ASSIGNMENT: Return a faithful copy of all the entries, omitting the images.

Web document revisions:
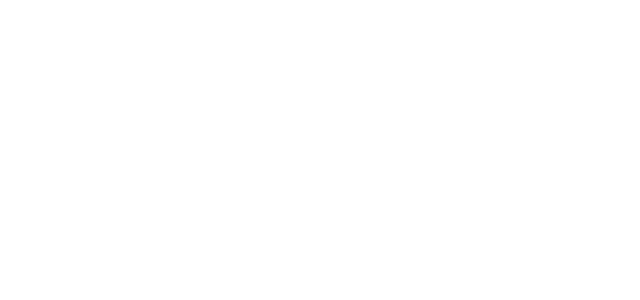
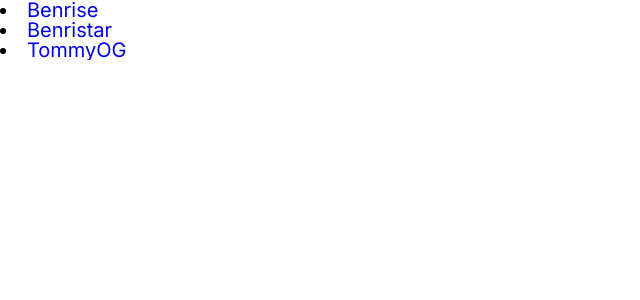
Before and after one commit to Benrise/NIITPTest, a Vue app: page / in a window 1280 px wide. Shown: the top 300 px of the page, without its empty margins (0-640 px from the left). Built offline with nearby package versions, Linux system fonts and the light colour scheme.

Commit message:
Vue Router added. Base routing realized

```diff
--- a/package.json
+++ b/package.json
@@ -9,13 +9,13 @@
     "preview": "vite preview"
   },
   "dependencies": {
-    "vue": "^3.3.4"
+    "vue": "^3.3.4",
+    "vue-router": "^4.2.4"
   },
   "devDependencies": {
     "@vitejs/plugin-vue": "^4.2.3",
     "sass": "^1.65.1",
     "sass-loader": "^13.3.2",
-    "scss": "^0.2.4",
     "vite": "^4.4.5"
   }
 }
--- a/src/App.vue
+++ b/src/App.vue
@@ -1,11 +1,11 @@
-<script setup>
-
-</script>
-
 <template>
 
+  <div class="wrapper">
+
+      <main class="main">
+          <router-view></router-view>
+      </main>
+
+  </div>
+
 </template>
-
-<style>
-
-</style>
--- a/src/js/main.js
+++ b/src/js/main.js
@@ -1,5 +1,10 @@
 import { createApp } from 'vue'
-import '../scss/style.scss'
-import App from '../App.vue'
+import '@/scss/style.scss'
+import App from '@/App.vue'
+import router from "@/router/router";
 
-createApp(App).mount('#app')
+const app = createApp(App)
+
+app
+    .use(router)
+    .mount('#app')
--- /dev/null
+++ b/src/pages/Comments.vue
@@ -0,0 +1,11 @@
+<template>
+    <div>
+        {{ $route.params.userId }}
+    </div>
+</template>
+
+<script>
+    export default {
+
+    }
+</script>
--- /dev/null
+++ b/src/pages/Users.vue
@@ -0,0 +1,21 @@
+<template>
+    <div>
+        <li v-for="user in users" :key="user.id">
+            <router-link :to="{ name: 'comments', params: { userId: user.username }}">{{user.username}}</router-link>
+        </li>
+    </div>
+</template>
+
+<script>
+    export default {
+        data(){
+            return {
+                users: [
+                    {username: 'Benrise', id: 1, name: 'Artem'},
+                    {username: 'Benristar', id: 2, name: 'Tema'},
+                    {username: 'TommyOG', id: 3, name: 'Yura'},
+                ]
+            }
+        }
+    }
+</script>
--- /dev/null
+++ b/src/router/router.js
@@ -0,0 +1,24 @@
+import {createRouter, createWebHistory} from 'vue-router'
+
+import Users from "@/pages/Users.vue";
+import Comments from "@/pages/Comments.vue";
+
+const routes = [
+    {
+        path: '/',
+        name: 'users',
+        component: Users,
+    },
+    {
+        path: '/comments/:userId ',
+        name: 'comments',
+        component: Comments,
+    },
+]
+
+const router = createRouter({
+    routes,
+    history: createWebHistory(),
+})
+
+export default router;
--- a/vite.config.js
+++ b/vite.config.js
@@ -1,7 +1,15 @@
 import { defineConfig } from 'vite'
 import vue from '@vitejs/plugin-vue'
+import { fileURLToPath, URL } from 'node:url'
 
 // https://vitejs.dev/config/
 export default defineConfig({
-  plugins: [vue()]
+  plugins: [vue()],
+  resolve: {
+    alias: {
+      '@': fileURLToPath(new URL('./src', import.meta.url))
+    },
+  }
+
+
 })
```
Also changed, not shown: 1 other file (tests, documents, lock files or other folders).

ANSWER FOR THE TASK:
Before and after one commit to Benrise/NIITPTest, a Vue app: page / in a window 1280 px wide. Shown: the top 300 px of the page, without its empty margins (0-640 px from the left). Built offline with nearby package versions, Linux system fonts and the light colour scheme.

Commit message:
Vue Router added. Base routing realized

```diff
--- a/package.json
+++ b/package.json
@@ -9,13 +9,13 @@
     "preview": "vite preview"
   },
   "dependencies": {
-    "vue": "^3.3.4"
+    "vue": "^3.3.4",
+    "vue-router": "^4.2.4"
   },
   "devDependencies": {
     "@vitejs/plugin-vue": "^4.2.3",
     "sass": "^1.65.1",
     "sass-loader": "^13.3.2",
-    "scss": "^0.2.4",
     "vite": "^4.4.5"
   }
 }
--- a/src/App.vue
+++ b/src/App.vue
@@ -1,11 +1,11 @@
-<script setup>
-
-</script>
-
 <template>
 
+  <div class="wrapper">
+
+      <main class="main">
+          <router-view></router-view>
+      </main>
+
+  </div>
+
 </template>
-
-<style>
-
-</style>
--- a/src/js/main.js
+++ b/src/js/main.js
@@ -1,5 +1,10 @@
 import { createApp } from 'vue'
-import '../scss/style.scss'
-import App from '../App.vue'
+import '@/scss/style.scss'
+import App from '@/App.vue'
+import router from "@/router/router";
 
-createApp(App).mount('#app')
+const app = createApp(App)
+
+app
+    .use(router)
+    .mount('#app')
--- /dev/null
+++ b/src/pages/Comments.vue
@@ -0,0 +1,11 @@
+<template>
+    <div>
+        {{ $route.params.userId }}
+    </div>
+</template>
+
+<script>
+    export default {
+
+    }
+</script>
--- /dev/null
+++ b/src/pages/Users.vue
@@ -0,0 +1,21 @@
+<template>
+    <div>
+        <li v-for="user in users" :key="user.id">
+            <router-link :to="{ name: 'comments', params: { userId: user.username }}">{{user.username}}</router-link>
+        </li>
+    </div>
+</template>
+
+<script>
+    export default {
+        data(){
+            return {
+                users: [
+                    {username: 'Benrise', id: 1, name: 'Artem'},
+                    {username: 'Benristar', id: 2, name: 'Tema'},
+                    {username: 'TommyOG', id: 3, name: 'Yura'},
+                ]
+            }
+        }
+    }
+</script>
--- /dev/null
+++ b/src/router/router.js
@@ -0,0 +1,24 @@
+import {createRouter, createWebHistory} from 'vue-router'
+
+import Users from "@/pages/Users.vue";
+import Comments from "@/pages/Comments.vue";
+
+const routes = [
+    {
+        path: '/',
+        name: 'users',
+        component: Users,
+    },
+    {
+        path: '/comments/:userId ',
+        name: 'comments',
+        component: Comments,
+    },
+]
+
+const router = createRouter({
+    routes,
+    history: createWebHistory(),
+})
+
+export default router;
--- a/vite.config.js
+++ b/vite.config.js
@@ -1,7 +1,15 @@
 import { defineConfig } from 'vite'
 import vue from '@vitejs/plugin-vue'
+import { fileURLToPath, URL } from 'node:url'
 
 // https://vitejs.dev/config/
 export default defineConfig({
-  plugins: [vue()]
+  plugins: [vue()],
+  resolve: {
+    alias: {
+      '@': fileURLToPath(new URL('./src', import.meta.url))
+    },
+  }
+
+
 })
```
Also changed, not shown: 1 other file (tests, documents, lock files or other folders).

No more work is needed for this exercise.